**What this task involves**
A verbatim copy of every record is needed.

**Dataset content**

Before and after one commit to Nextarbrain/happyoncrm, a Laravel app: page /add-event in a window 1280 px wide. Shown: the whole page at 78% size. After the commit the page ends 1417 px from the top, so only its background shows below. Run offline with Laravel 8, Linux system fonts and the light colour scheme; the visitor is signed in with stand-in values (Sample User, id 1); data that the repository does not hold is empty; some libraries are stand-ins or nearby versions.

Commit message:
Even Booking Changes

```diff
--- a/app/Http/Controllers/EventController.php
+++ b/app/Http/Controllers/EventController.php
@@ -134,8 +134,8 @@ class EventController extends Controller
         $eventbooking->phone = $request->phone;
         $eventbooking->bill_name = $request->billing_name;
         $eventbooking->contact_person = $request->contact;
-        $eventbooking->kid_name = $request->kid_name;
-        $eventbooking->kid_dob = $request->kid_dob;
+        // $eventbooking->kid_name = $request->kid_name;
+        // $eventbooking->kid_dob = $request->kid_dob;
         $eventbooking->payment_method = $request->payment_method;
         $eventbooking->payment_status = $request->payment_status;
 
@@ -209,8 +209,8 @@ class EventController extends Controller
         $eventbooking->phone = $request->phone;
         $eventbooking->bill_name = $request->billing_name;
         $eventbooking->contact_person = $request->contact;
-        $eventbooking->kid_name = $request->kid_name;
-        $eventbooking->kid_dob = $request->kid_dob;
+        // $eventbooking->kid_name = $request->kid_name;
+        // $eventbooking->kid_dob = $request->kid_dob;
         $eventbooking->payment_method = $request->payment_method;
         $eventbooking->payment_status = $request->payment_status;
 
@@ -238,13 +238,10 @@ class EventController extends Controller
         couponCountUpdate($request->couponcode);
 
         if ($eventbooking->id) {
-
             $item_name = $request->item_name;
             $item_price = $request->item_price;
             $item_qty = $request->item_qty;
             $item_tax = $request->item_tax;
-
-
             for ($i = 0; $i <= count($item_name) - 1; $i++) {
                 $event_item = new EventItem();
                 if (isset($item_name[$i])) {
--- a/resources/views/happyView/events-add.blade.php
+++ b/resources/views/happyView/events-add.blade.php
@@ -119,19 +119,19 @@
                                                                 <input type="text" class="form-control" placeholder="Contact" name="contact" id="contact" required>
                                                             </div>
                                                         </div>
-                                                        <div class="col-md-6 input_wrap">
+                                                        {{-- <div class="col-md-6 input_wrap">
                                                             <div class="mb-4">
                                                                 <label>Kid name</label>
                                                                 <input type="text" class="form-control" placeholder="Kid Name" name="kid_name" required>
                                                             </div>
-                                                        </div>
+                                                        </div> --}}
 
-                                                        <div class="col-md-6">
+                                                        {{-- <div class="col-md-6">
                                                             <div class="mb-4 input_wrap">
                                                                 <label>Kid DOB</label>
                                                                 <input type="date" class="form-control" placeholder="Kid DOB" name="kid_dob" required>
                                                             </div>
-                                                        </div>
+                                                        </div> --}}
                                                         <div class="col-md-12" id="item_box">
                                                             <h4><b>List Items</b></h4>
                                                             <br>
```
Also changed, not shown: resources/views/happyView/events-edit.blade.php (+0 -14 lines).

**Exercise answer**
Before and after one commit to Nextarbrain/happyoncrm, a Laravel app: page /add-event in a window 1280 px wide. Shown: the whole page at 78% size. After the commit the page ends 1417 px from the top, so only its background shows below. Run offline with Laravel 8, Linux system fonts and the light colour scheme; the visitor is signed in with stand-in values (Sample User, id 1); data that the repository does not hold is empty; some libraries are stand-ins or nearby versions.

Commit message:
Even Booking Changes

```diff
--- a/app/Http/Controllers/EventController.php
+++ b/app/Http/Controllers/EventController.php
@@ -134,8 +134,8 @@ class EventController extends Controller
         $eventbooking->phone = $request->phone;
         $eventbooking->bill_name = $request->billing_name;
         $eventbooking->contact_person = $request->contact;
-        $eventbooking->kid_name = $request->kid_name;
-        $eventbooking->kid_dob = $request->kid_dob;
+        // $eventbooking->kid_name = $request->kid_name;
+        // $eventbooking->kid_dob = $request->kid_dob;
         $eventbooking->payment_method = $request->payment_method;
         $eventbooking->payment_status = $request->payment_status;
 
@@ -209,8 +209,8 @@ class EventController extends Controller
         $eventbooking->phone = $request->phone;
         $eventbooking->bill_name = $request->billing_name;
         $eventbooking->contact_person = $request->contact;
-        $eventbooking->kid_name = $request->kid_name;
-        $eventbooking->kid_dob = $request->kid_dob;
+        // $eventbooking->kid_name = $request->kid_name;
+        // $eventbooking->kid_dob = $request->kid_dob;
         $eventbooking->payment_method = $request->payment_method;
         $eventbooking->payment_status = $request->payment_status;
 
@@ -238,13 +238,10 @@ class EventController extends Controller
         couponCountUpdate($request->couponcode);
 
         if ($eventbooking->id) {
-
             $item_name = $request->item_name;
             $item_price = $request->item_price;
             $item_qty = $request->item_qty;
             $item_tax = $request->item_tax;
-
-
             for ($i = 0; $i <= count($item_name) - 1; $i++) {
                 $event_item = new EventItem();
                 if (isset($item_name[$i])) {
--- a/resources/views/happyView/events-add.blade.php
+++ b/resources/views/happyView/events-add.blade.php
@@ -119,19 +119,19 @@
                                                                 <input type="text" class="form-control" placeholder="Contact" name="contact" id="contact" required>
                                                             </div>
                                                         </div>
-                                                        <div class="col-md-6 input_wrap">
+                                                        {{-- <div class="col-md-6 input_wrap">
                                                             <div class="mb-4">
                                                                 <label>Kid name</label>
                                                                 <input type="text" class="form-control" placeholder="Kid Name" name="kid_name" required>
                                                             </div>
-                                                        </div>
+                                                        </div> --}}
 
-                                                        <div class="col-md-6">
+                                                        {{-- <div class="col-md-6">
                                                             <div class="mb-4 input_wrap">
                                                                 <label>Kid DOB</label>
                                                                 <input type="date" class="form-control" placeholder="Kid DOB" name="kid_dob" required>
                                                             </div>
-                                                        </div>
+                                                        </div> --}}
                                                         <div class="col-md-12" id="item_box">
                                                             <h4><b>List Items</b></h4>
                                                             <br>
```
Also changed, not shown: resources/views/happyView/events-edit.blade.php (+0 -14 lines).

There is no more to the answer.